*Provided entries*.
=== Section Start ===

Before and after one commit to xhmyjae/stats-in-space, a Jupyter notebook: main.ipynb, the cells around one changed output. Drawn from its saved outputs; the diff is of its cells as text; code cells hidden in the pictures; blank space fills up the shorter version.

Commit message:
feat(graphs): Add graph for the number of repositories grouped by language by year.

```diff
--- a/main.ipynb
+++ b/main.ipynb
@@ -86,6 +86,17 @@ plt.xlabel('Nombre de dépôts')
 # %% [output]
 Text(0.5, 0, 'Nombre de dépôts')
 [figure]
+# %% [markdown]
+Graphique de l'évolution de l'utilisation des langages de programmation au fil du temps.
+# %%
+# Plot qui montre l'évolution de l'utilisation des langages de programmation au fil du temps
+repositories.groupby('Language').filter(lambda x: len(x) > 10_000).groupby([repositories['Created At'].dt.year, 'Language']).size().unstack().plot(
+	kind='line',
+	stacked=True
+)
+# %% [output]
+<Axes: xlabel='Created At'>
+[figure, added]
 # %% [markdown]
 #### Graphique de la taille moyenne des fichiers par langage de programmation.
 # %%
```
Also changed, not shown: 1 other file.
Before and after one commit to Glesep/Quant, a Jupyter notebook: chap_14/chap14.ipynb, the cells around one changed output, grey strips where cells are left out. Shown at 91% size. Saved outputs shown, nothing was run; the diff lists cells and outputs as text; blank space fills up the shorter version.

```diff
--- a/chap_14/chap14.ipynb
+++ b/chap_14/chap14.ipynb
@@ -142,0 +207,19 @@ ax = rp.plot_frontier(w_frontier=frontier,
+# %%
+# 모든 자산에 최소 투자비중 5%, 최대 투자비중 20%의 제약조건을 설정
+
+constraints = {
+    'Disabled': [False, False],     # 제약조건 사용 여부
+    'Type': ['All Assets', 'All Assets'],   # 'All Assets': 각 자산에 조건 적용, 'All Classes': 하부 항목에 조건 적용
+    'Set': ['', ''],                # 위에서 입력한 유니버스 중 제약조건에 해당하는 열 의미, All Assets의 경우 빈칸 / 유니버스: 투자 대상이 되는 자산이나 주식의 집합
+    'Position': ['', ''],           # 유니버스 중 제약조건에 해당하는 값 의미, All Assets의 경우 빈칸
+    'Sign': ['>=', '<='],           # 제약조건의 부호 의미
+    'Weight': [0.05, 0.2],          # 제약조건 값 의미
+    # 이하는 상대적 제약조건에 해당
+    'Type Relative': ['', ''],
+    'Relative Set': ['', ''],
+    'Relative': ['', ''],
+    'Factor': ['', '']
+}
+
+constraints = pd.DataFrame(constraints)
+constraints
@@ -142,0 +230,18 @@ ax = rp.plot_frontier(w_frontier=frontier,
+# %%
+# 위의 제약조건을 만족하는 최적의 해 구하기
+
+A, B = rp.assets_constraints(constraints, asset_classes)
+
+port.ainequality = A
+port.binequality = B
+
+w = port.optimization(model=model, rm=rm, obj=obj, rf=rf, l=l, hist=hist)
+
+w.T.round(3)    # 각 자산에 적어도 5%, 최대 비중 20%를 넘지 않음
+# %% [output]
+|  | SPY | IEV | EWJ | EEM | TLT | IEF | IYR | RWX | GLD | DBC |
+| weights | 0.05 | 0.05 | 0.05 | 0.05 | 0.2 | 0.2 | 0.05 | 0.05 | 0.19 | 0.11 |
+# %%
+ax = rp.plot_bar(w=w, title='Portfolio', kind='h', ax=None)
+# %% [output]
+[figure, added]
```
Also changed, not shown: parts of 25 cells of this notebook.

=== Section End ===

*What is required*. Every line above that holds the word "changed" needs to be copied.

*Exercise output*.
Before and after one commit to xhmyjae/stats-in-space, a Jupyter notebook: main.ipynb, the cells around one changed output. Drawn from its saved outputs; the diff is of its cells as text; code cells hidden in the pictures; blank space fills up the shorter version.
Also changed, not shown: 1 other file.
Before and after one commit to Glesep/Quant, a Jupyter notebook: chap_14/chap14.ipynb, the cells around one changed output, grey strips where cells are left out. Shown at 91% size. Saved outputs shown, nothing was run; the diff lists cells and outputs as text; blank space fills up the shorter version.
Also changed, not shown: parts of 25 cells of this notebook.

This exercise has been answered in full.